[Difference listings]
▼
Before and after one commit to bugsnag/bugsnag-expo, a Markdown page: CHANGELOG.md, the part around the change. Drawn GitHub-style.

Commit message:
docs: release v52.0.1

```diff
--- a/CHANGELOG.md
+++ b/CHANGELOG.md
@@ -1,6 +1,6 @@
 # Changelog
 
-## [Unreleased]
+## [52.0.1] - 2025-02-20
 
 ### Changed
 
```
▲
▶ _WHAT THE TASK REQUIRES_: Please reproduce the records above in their entirety, exactly as given.

▶ _SOLUTION BELOW_:
Before and after one commit to bugsnag/bugsnag-expo, a Markdown page: CHANGELOG.md, the part around the change. Drawn GitHub-style.

Commit message:
docs: release v52.0.1

```diff
--- a/CHANGELOG.md
+++ b/CHANGELOG.md
@@ -1,6 +1,6 @@
 # Changelog
 
-## [Unreleased]
+## [52.0.1] - 2025-02-20
 
 ### Changed
 
```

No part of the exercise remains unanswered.